No HR professional is exempt from the planning.
Take the work out of creating and maintaining an employee handbook.
SHRM Seminars will host HR education every month in San Francisco this fall! Select the program that meets both your scheduling and development needs.
Join us, September 27 - 28.
Carly Fiorina, who was the first woman to lead a
Fortune 200 company, urged HR professionals to be “change warriors” to help their organizations unleash the human potential needed to compete in today’s economy.
“The highest calling of leadership is to unlock the potential in others,” said Fiorina, speaking at the Society for Human Resource Management’s 2014 Employment Law & Legislative Conference in Washington, D.C., on March 18.
“Leadership isn’t management,” she said. “Management is producing acceptable results within known constraints and conditions. Leadership changes those conditions. Leadership is about seizing the possibilities.”
Fiorina served as chairman and chief executive officer of Hewlett-Packard from 1999 to 2005, where she said she had the top HR professional report directly to her. CEOs must partner with HR to ensure that their strategies succeed, and HR professionals must be leaders in their own right, she said.
“You’ve heard of change agents? I use the phrase ‘change warriors.’ I use that phrase because change is hard. People who drive change get a lot of arrows in the back. You need people who are willing to fight for it,” she said. “I think HR has to be filled with change warriors.”
When she arrived at Hewlett-Packard, Fiorina said, the company had 87 separate business units led by people who were reluctant to give up their power, although they knew change was needed.
During her tenure, she led the company’s successful acquisition of Compaq Computer, transformed its cost structure and tripled its rate of innovation. But she was forced out by the company’s board when Hewlett-Packard fell behind in its competition with IBM and Dell.
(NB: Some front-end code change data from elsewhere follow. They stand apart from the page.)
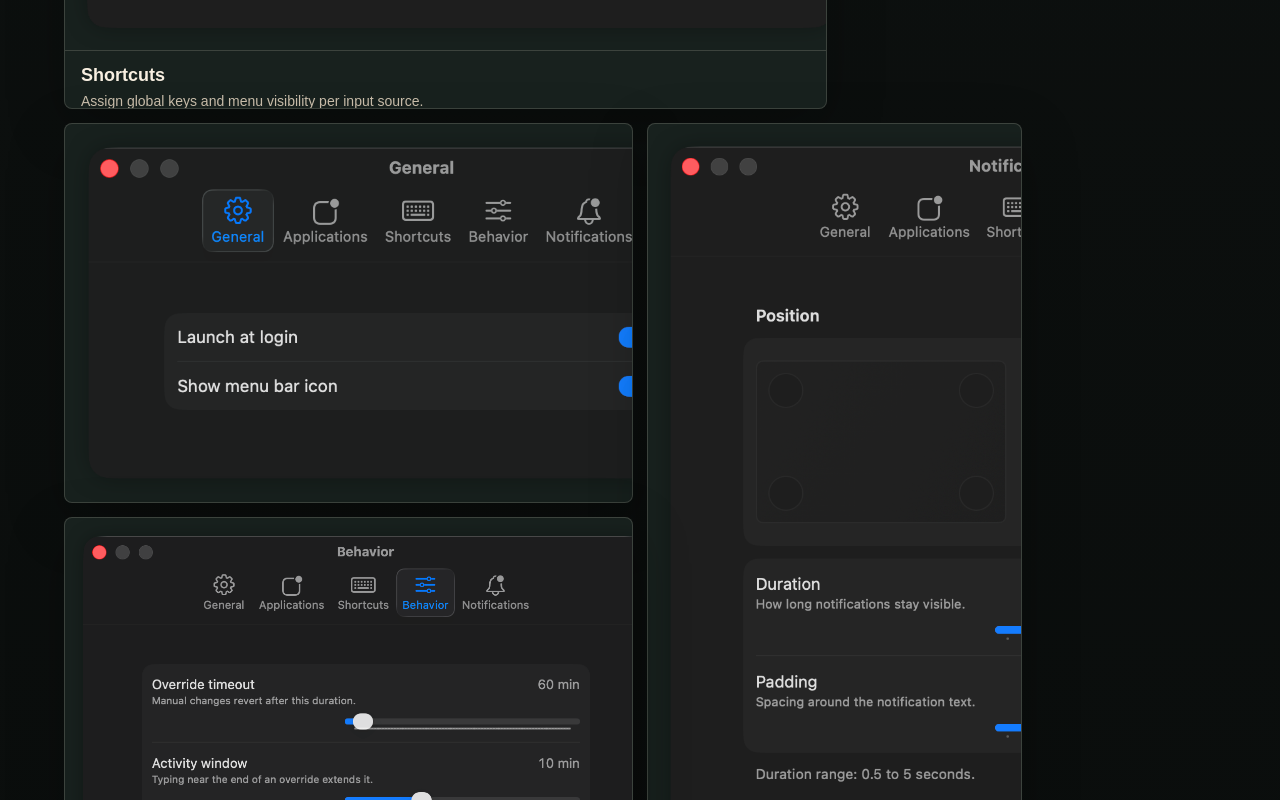
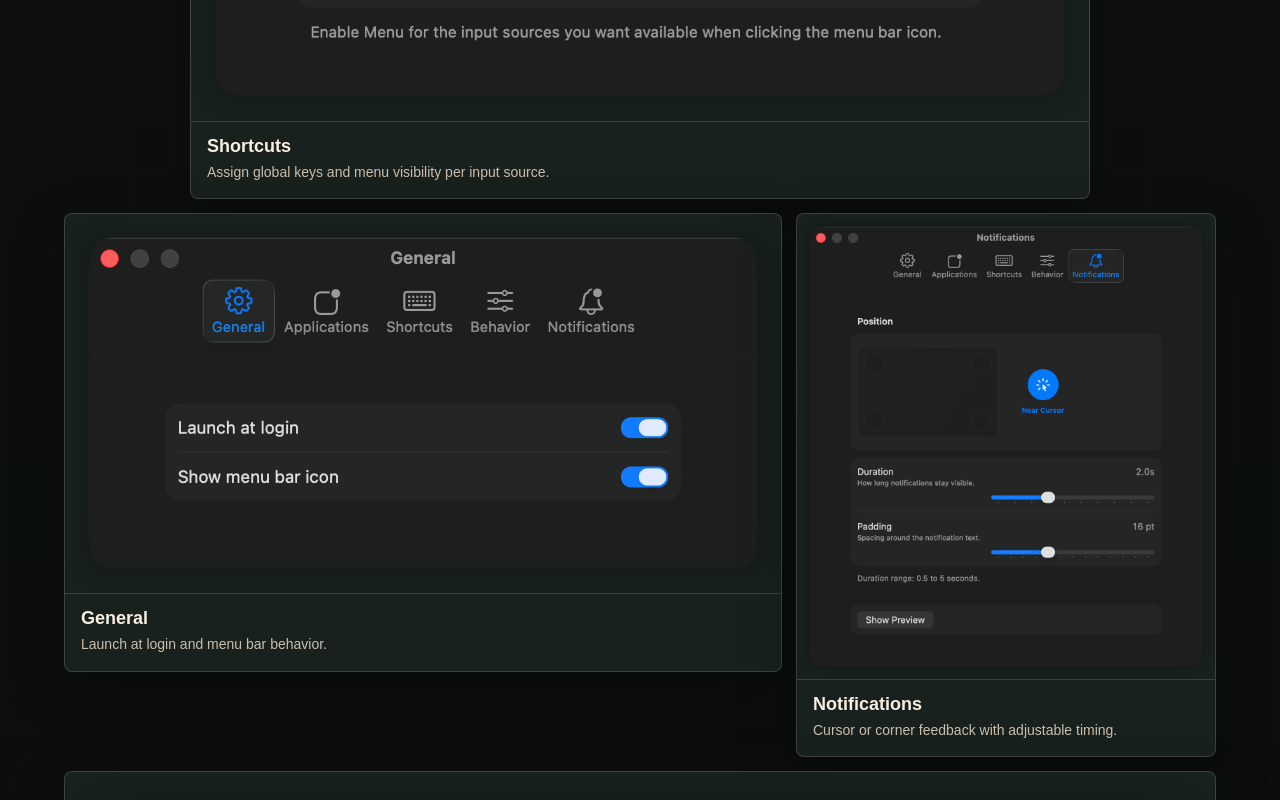
Before and after one commit to chunyang-wen/inputguru.app, a plain HTML site: page index.html in a window 1280 px wide. Shown: the part 3060-3860 px from the top of the page. Drawn offline with Linux system fonts and the light colour scheme; a web font is replaced by a local one.

Commit message:
Fix style

```diff
--- a/styles.css
+++ b/styles.css
@@ -420,13 +420,17 @@ p {
 }
 
 .snapshot-grid {
-  display: grid;
-  grid-template-columns: repeat(6, 1fr);
+  display: flex;
+  flex-wrap: wrap;
+  justify-content: center;
+  align-items: flex-start;
   gap: 14px;
+  max-width: 1320px;
+  margin-inline: auto;
 }
 
 .snapshot-card {
-  grid-column: span 3;
+  flex: 1 1 520px;
   margin: 0;
   overflow: hidden;
   border: 1px solid var(--line);
@@ -436,24 +440,20 @@ p {
 }
 
 .snapshot-card.large {
-  grid-column: span 4;
+  flex-basis: min(100%, 900px);
+  flex-grow: 0;
 }
 
 .snapshot-card.tall {
-  grid-column: span 2;
-  grid-row: span 2;
+  flex-basis: 420px;
+  flex-grow: 0;
 }
 
 .snapshot-card img {
   width: 100%;
-  height: 100%;
-  max-height: 520px;
-  object-fit: cover;
-  object-position: top left;
-}
-
-.snapshot-card.tall img {
-  max-height: 830px;
+  height: auto;
+  object-fit: contain;
+  object-position: center top;
 }
 
 .snapshot-card figcaption {
@@ -643,6 +643,7 @@ p {
   }
 
   .snapshot-grid {
+    display: grid;
     grid-template-columns: 1fr;
   }
 
@@ -650,6 +651,7 @@ p {
   .snapshot-card.large,
   .snapshot-card.tall {
     grid-column: 1 / -1;
+    flex-basis: auto;
   }
 
   .workflow-list li,
```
To unlock human potential, leaders also must be willing to give up some control, let their employees take risks and know that sometimes they will make mistakes.
“You must be prepared to say, ‘Perfection is not the goal. Progress is the goal,’ ” Fiorina said.
She admitted that she used to be a perfectionist and a control freak. However, after surviving cancer and the death of a daughter, Fiorina said she realizes that there is little she can control besides how she chooses to spend her time.
As a CEO, she would often give the go-ahead to employees who were passionate about plans they presented to her—even if she had reservations about whether the plans would work.
“If they feel strongly, I would let them do it because I might be wrong,” she said, adding that she prefers asking questions to giving orders because “giving orders is not the best way to tap human potential.”
Currently, Fiorina serves as chairman of Good360, a philanthropy organization that distributes corporate donations to charities.
She also is active in politics. In 2010, Fiorina was the GOP candidate for U.S. Senate in California, losing to Democratic incumbent Sen. Barbara Boxer. Fiorina serves as vice chair of the National Republican Senatorial Committee.
Dori Meinert is a senior writer for HR Magazine.
You have successfully saved this page as a bookmark.
Please confirm that you want to proceed with deleting bookmark.
You have successfully removed bookmark.
Please log in as a SHRM member before saving bookmarks.
Please purchase a SHRM membership before saving bookmarks.
An error has occurred
Recommended for you
The application deadline is October 21
SHRM’s HR Vendor Directory contains over 3,200 companies